As far as business is concerned, it’s easy to get lost in the day to day of sales and views. Keeping tabs on the bigger picture is a reminder that my efforts are paying off even if there are plenty of days when I wonder if it’s worth the effort. I also have to remind myself that changes to how I work have only been in effect for three months. It’s not the be all and end all of where I want to be, but for now it’s a good thing to focus on. I don’t usually make New Year’s Resolutions, but 2019 needs a strategy or I will quickly lose sight of where I need to be.
Without the back up funds to rent shop space, or even space in someone elses shop, a market stall or the funding for fashion shows (which I have tried without success), I have to be creative with the solutions that are left. I have friends who run successful fashion businesses and still fail at runway shows because they aren’t the right platform for sales. Even Chanel is only using the runway as an advertising hoarding. Shows also incur a lot of expense and stress for small designers who often end up managing their back stage teams themselves and do their own publicity. The quality of the final production is often below what’s promised in my personal experience, and the post show results are always disappointing.
Instead, I am ruminating on how things have progressed from when I first joined Etsy all the way back in March 2012 and I am using that as a bench mark going forward. In terms of traffic, this year has been my best and it’s my second best for sales. Given that I wasn’t trying up until three months ago, 2019 should be a very good year.
With sales, the spike (sales are in blue) in 2013 is an easily explained ‘freak occurance’, a job lot of sales, and not a trend. Everything else (views are the red lines) points to what I have been doing recently, as heading in the right direction, so I want to carry on down this route. I won’t reach conversion if I don’t keep working on these numbers but conversion is still a long way off. It is not as easy as you might at first think:I wanted to add the table shown below, which illustrates how numbers have changed over recent months, to demonstrate just what can be done in a short space of time with a little work:
|Month||Views (clicks by visitor)||Visits (individual visitors)|
Within the year itself, it’s an encouraging set of figures. It’s those last 3 months you need to watch:
Above all, this makes me determined to make Etsy an important part of my business.
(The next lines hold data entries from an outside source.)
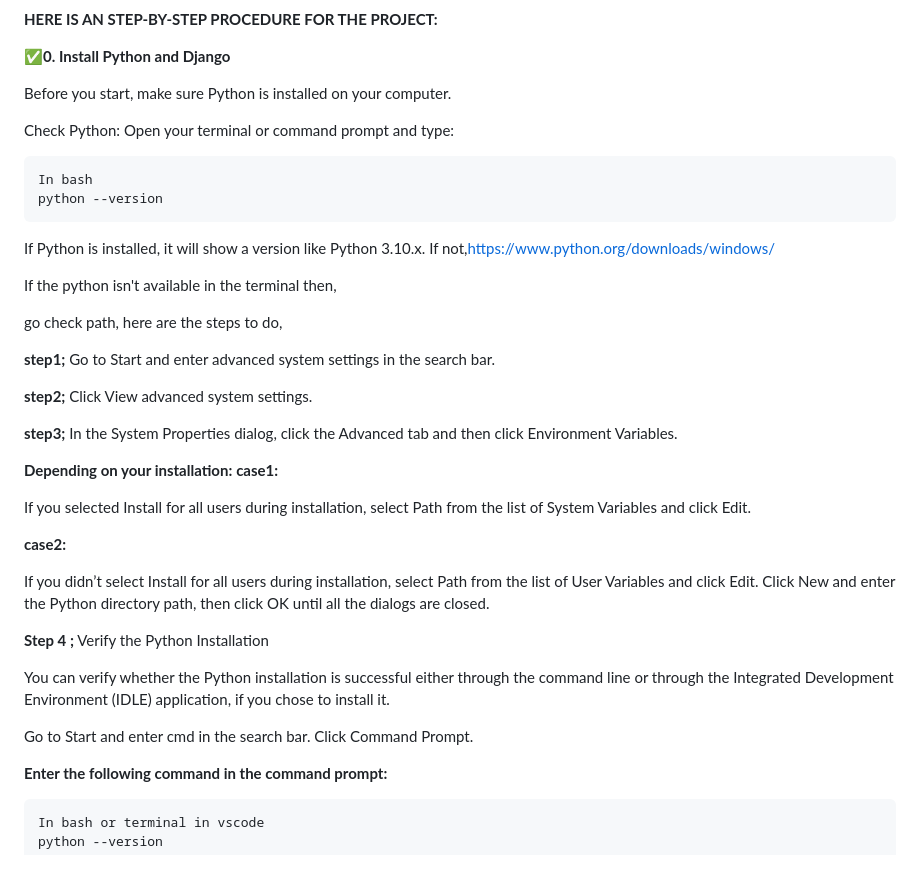
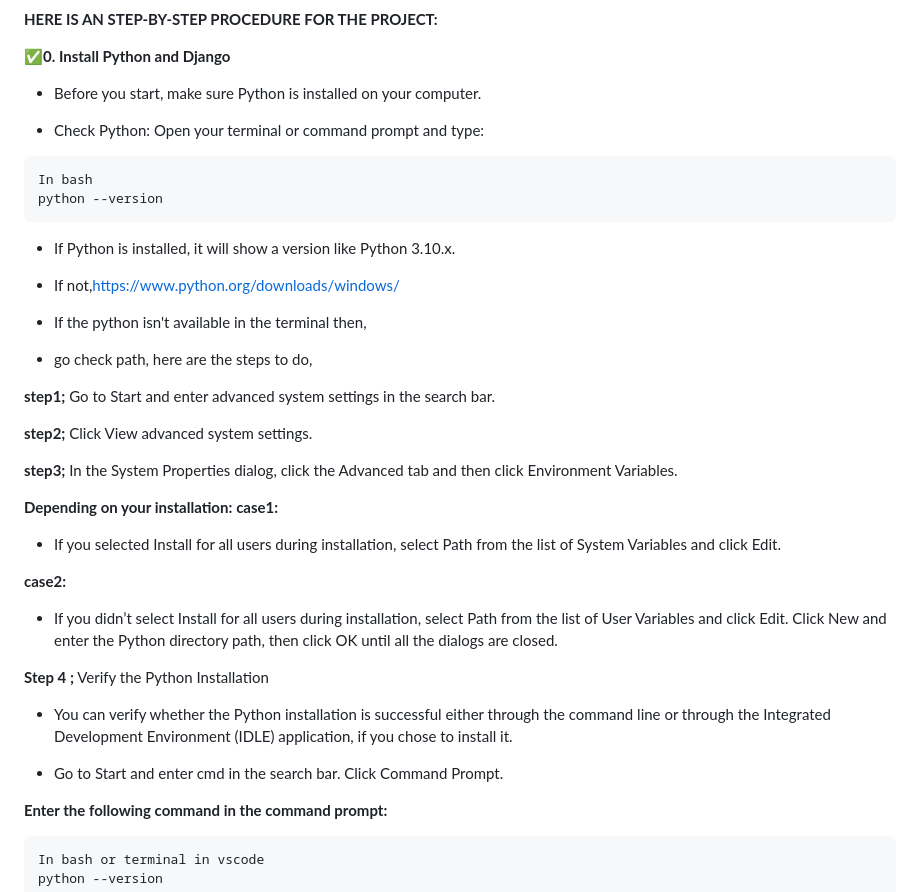
Before and after one commit to deenamanick/python_projects, a Markdown page: djanjo/basics.md, the part around one of its changes. Drawn GitHub-style; blank space fills up the shorter version.

````diff
--- a/djanjo/basics.md
+++ b/djanjo/basics.md
@@ -97,20 +99,21 @@ List of all dependencies like
 
 **✅0. Install Python and Django**
 
-Before you start, make sure Python is installed on your computer.
+- Before you start, make sure Python is installed on your computer.
 
-Check Python:
+- Check Python:
 Open your terminal or command prompt and type:
 ```
 In bash
 python --version
 ```
-If Python is installed, it will show a version like Python 3.10.x.
-If not,https://www.python.org/downloads/windows/
+- If Python is installed, it will show a version like Python 3.10.x.
 
-If the python isn't available in the terminal then,
+- If not,https://www.python.org/downloads/windows/
 
-go check path, here are the steps to do,
+- If the python isn't available in the terminal then,
+
+- go check path, here are the steps to do,
 
 **step1;** Go to Start and enter advanced system settings in the search bar.
 
@@ -121,20 +124,20 @@ go check path, here are the steps to do,
 **Depending on your installation:**
 **case1:**
 
-If you selected Install for all users during installation, select Path from the list of System Variables and click Edit.
+- If you selected Install for all users during installation, select Path from the list of System Variables and click Edit.
 
 **case2:**
 
 
-If you didn’t select Install for all users during installation, select Path from the list of User Variables and click Edit.
+- If you didn’t select Install for all users during installation, select Path from the list of User Variables and click Edit.
 Click New and enter the Python directory path, then click OK until all the dialogs are closed.
 
 **Step 4 ;** Verify the Python Installation
 
 
-You can verify whether the Python installation is successful either through the command line or through the Integrated Development Environment (IDLE) application, if you chose to install it.
+- You can verify whether the Python installation is successful either through the command line or through the Integrated Development Environment (IDLE) application, if you chose to install it.
 
-Go to Start and enter cmd in the search bar. Click Command Prompt.
+- Go to Start and enter cmd in the search bar. Click Command Prompt.
 
 **Enter the following command in the command prompt:**
 
````
Also changed, not shown: other parts of djanjo/basics.md (+18 -16 lines).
Seeing the results so far, and despite the difficulties of our sales climate, mean I have something to aim for. There are no quick solutions, but if this is anything to go by, 2019 should be a much better year.